#### TASK INSTRUCTIONS
From the entries below, list each line with "text".
-------- SOURCE RECORDS --------
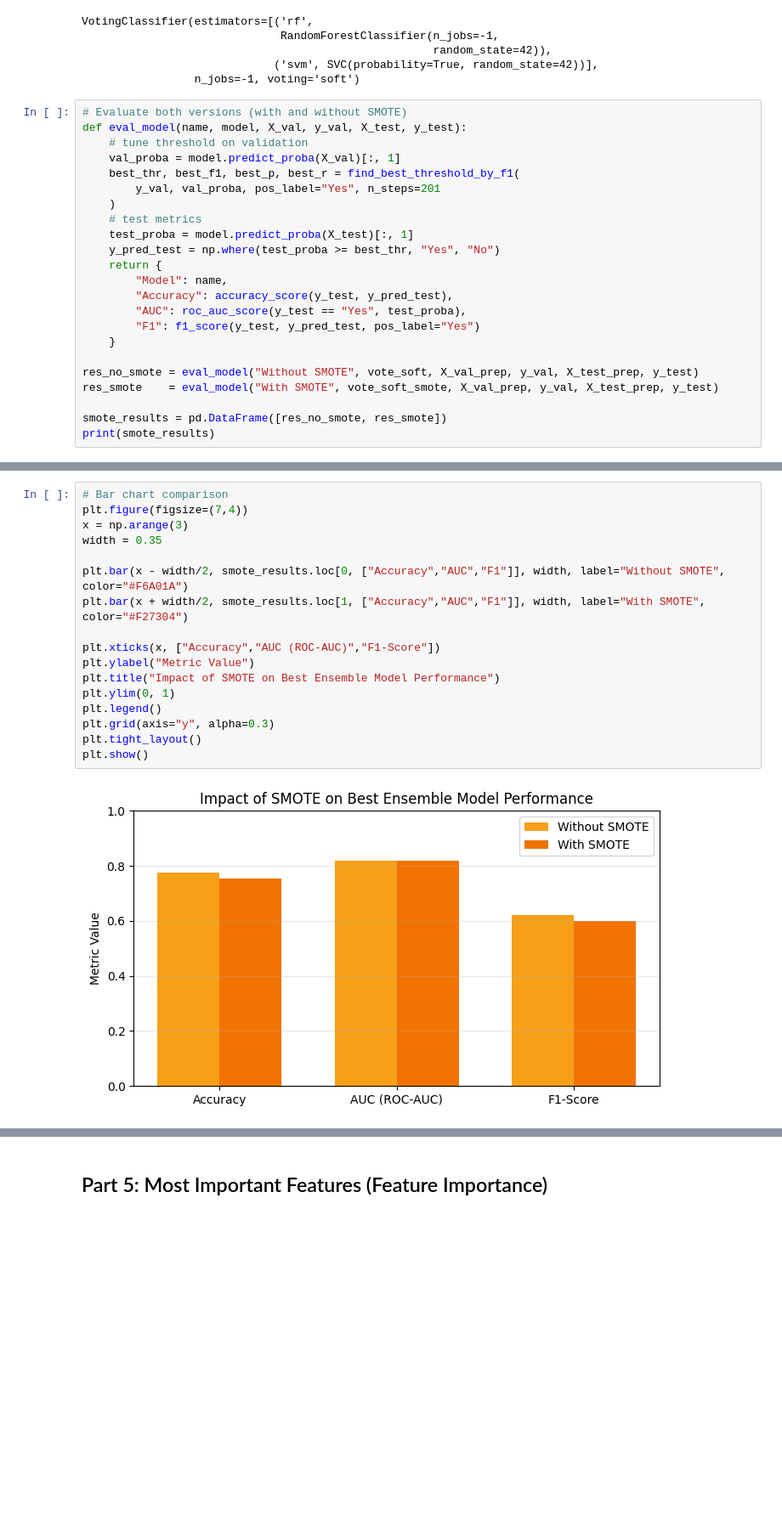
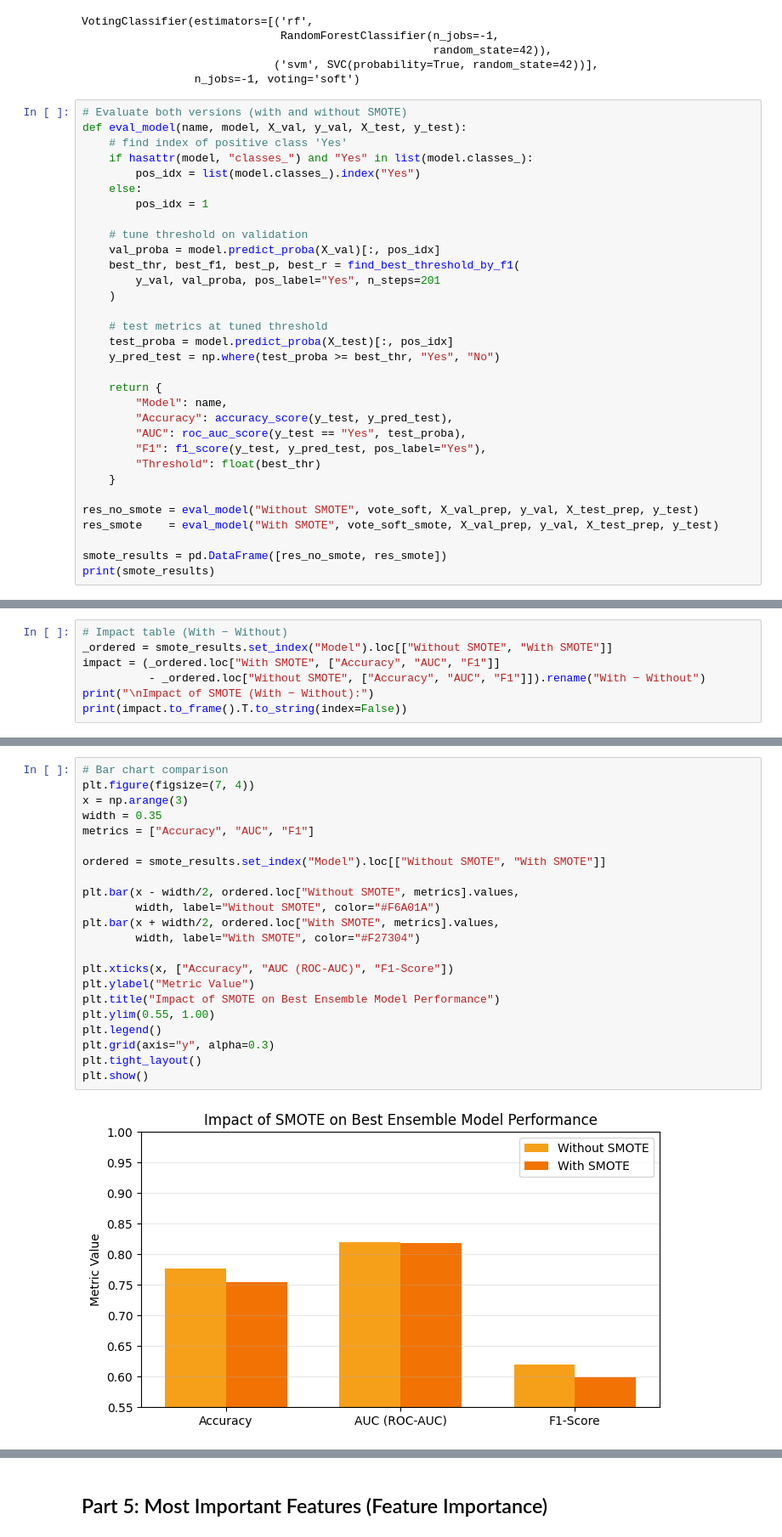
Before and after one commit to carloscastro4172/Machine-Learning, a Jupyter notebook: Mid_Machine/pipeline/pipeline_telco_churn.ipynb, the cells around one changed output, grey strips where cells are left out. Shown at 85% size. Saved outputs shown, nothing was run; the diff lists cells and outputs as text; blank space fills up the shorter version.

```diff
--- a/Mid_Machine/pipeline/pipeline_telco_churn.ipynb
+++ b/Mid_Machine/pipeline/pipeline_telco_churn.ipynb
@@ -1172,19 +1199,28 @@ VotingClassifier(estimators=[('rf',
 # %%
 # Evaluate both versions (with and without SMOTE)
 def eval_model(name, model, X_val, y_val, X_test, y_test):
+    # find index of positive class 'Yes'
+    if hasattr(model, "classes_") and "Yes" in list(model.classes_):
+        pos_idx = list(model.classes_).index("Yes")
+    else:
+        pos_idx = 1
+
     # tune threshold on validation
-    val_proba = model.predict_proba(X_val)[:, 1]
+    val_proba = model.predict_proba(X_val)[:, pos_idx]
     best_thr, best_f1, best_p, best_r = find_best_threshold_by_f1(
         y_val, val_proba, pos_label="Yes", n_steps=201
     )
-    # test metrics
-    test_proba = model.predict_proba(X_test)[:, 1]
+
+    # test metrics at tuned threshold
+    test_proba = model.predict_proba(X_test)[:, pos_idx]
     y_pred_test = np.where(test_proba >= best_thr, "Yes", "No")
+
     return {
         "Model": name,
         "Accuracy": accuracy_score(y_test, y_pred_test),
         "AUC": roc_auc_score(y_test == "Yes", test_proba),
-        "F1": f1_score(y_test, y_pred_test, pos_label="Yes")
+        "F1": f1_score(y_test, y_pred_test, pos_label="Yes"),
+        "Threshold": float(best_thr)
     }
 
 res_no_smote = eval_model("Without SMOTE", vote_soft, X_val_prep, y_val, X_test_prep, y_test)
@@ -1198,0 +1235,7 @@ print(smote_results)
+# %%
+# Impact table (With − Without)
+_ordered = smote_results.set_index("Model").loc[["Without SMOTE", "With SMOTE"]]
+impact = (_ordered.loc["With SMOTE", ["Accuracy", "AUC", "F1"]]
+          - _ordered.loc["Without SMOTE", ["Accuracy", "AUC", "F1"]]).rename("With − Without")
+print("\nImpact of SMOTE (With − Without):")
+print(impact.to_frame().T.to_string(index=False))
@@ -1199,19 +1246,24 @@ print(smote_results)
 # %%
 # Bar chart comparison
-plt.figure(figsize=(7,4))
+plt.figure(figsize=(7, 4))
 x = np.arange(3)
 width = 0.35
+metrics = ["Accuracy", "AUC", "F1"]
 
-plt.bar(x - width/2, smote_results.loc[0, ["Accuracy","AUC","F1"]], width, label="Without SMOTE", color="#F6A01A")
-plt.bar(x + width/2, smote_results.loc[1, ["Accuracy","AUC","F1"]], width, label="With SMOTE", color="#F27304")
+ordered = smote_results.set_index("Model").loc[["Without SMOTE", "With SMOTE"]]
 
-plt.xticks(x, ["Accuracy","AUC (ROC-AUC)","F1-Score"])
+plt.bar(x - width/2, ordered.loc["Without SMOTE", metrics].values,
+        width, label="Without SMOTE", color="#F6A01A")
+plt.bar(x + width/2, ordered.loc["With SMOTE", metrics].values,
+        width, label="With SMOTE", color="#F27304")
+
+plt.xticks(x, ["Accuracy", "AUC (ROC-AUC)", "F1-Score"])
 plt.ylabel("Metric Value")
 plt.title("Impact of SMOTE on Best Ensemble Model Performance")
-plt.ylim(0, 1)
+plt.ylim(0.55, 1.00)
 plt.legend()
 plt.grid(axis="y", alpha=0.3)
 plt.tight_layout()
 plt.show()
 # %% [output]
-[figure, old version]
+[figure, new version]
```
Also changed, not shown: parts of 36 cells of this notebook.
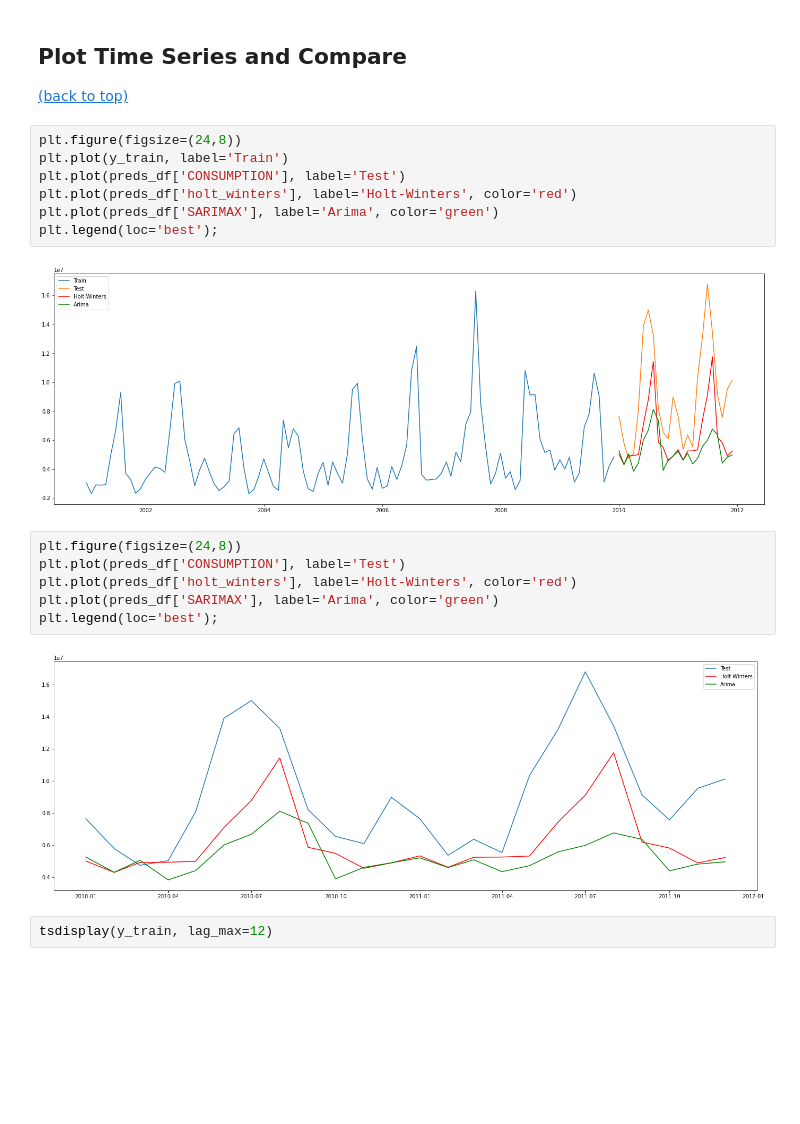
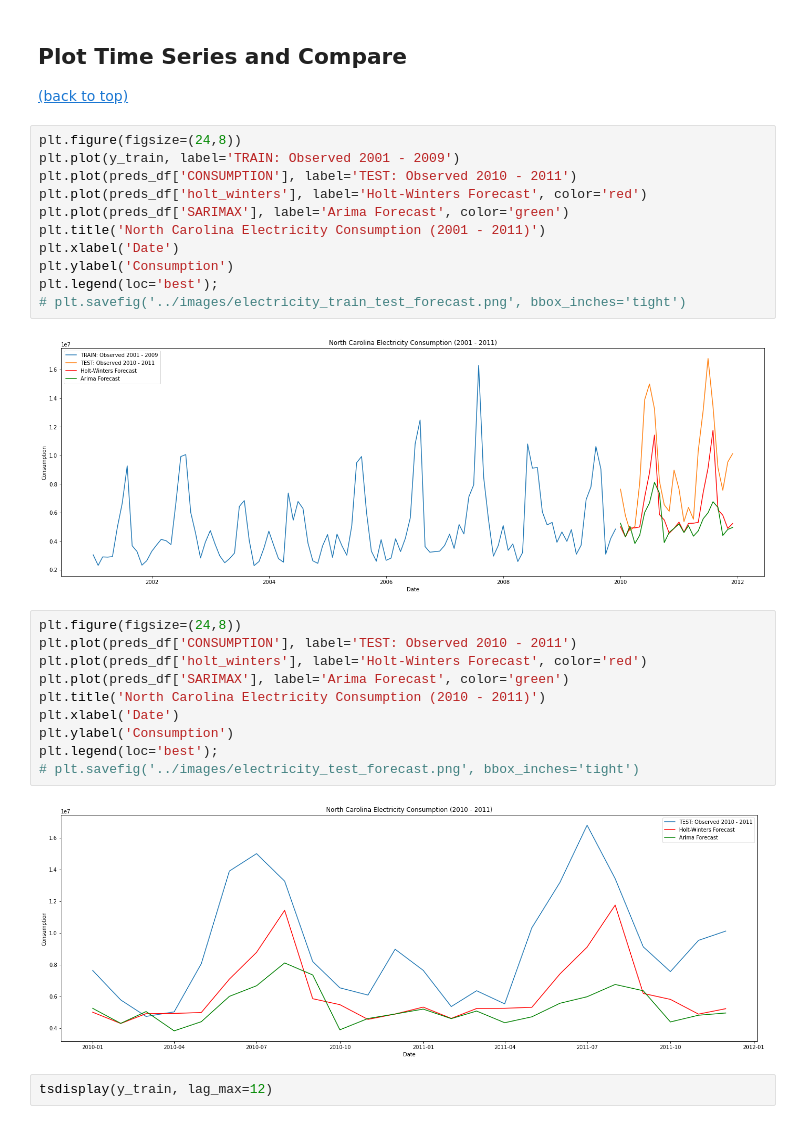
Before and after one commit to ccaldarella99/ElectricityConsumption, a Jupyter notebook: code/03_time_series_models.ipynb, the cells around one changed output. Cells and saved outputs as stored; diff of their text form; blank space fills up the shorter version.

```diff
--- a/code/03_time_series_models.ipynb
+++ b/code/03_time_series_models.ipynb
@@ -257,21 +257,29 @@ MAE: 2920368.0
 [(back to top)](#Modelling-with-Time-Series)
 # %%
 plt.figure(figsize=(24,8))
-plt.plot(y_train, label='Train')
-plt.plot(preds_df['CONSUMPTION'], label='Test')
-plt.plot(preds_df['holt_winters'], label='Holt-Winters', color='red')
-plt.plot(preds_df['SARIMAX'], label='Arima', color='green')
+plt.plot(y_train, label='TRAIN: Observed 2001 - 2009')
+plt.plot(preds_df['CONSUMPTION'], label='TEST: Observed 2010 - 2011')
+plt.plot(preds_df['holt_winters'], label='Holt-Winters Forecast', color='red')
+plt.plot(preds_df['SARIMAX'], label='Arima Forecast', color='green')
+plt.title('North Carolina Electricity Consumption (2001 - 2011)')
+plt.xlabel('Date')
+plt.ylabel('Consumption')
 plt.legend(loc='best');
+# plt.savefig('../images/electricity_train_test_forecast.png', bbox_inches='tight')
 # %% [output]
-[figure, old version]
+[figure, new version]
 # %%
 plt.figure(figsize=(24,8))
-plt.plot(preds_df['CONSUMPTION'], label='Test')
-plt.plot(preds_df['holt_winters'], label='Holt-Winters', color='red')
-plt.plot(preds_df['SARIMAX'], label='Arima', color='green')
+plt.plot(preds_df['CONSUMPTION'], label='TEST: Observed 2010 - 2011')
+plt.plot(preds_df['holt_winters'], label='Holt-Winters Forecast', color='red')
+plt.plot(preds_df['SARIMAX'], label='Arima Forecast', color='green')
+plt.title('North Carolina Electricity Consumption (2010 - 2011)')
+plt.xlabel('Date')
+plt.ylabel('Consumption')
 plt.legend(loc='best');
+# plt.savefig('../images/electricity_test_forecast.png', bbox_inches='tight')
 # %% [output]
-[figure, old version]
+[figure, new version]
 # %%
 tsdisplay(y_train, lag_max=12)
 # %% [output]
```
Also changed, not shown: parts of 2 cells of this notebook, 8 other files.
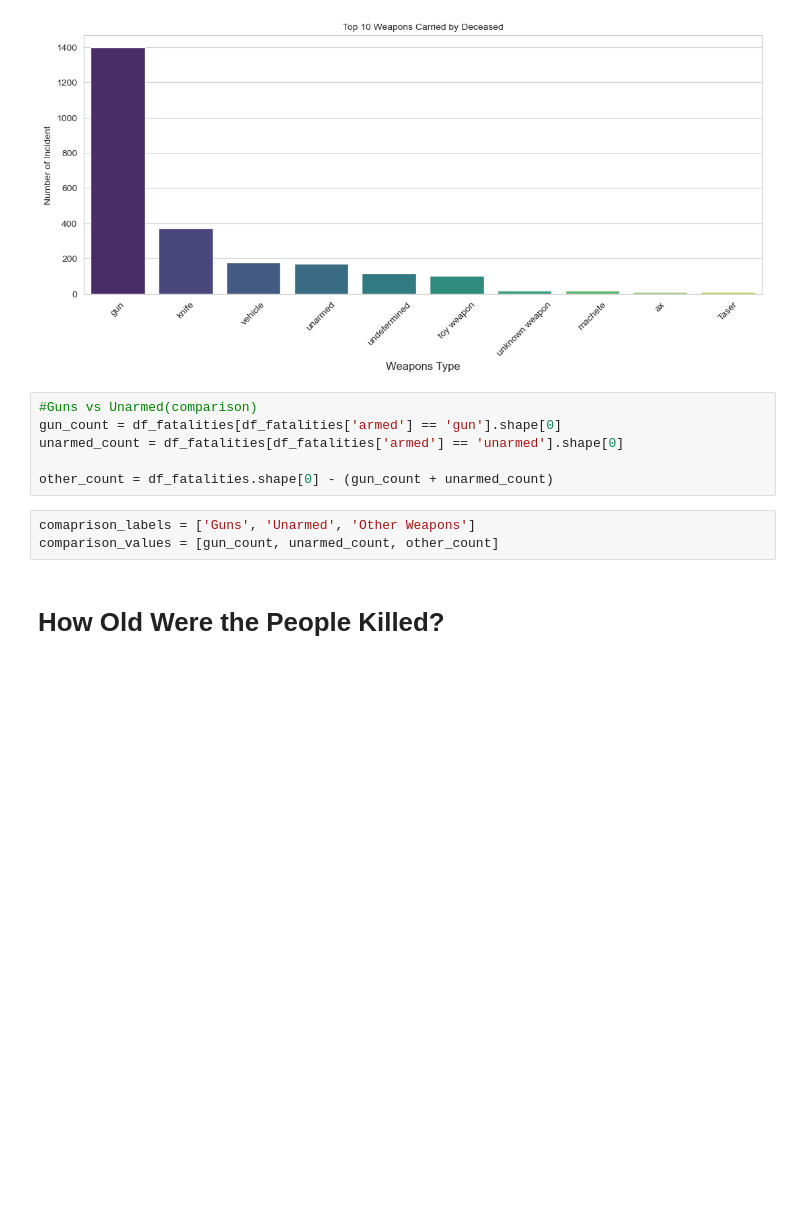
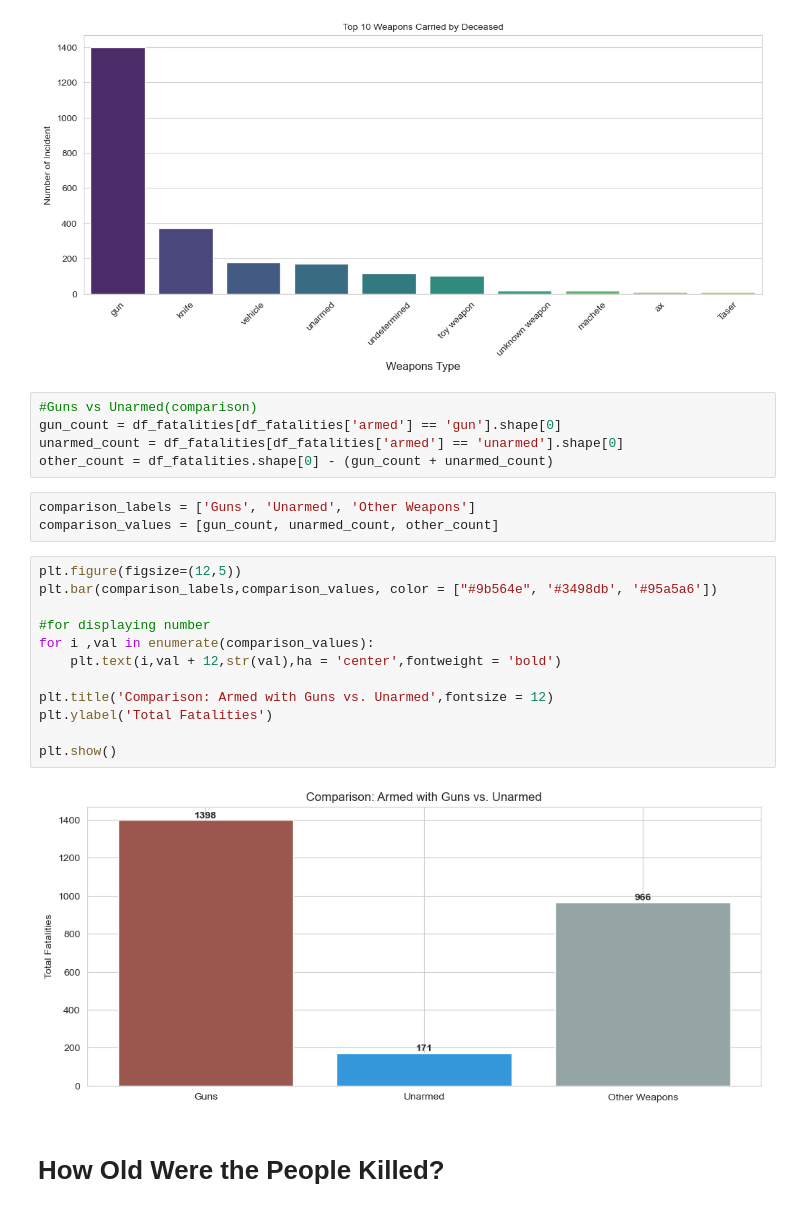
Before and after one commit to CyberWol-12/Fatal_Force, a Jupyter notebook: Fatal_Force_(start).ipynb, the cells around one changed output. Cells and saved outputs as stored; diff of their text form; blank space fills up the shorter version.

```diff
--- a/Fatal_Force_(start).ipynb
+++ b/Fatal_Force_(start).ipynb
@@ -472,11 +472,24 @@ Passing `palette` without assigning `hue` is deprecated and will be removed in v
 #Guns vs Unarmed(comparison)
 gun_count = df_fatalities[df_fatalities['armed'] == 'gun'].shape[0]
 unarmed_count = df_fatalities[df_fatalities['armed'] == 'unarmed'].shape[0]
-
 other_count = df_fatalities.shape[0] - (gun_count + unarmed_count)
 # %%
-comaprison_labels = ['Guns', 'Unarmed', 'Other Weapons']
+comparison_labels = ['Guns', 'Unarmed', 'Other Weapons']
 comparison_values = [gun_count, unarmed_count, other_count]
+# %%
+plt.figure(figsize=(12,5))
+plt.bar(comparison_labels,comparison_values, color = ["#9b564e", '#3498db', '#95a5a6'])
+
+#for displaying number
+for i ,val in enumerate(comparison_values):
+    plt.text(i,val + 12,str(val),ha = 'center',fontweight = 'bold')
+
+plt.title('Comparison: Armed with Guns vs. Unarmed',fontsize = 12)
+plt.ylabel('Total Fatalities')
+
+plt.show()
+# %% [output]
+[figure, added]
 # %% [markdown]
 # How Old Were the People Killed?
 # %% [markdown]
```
--------
#### ANSWER FOR THIS EXERCISE
Before and after one commit to carloscastro4172/Machine-Learning, a Jupyter notebook: Mid_Machine/pipeline/pipeline_telco_churn.ipynb, the cells around one changed output, grey strips where cells are left out. Shown at 85% size. Saved outputs shown, nothing was run; the diff lists cells and outputs as text; blank space fills up the shorter version.
Before and after one commit to ccaldarella99/ElectricityConsumption, a Jupyter notebook: code/03_time_series_models.ipynb, the cells around one changed output. Cells and saved outputs as stored; diff of their text form; blank space fills up the shorter version.
Before and after one commit to CyberWol-12/Fatal_Force, a Jupyter notebook: Fatal_Force_(start).ipynb, the cells around one changed output. Cells and saved outputs as stored; diff of their text form; blank space fills up the shorter version.
+    plt.text(i,val + 12,str(val),ha = 'center',fontweight = 'bold')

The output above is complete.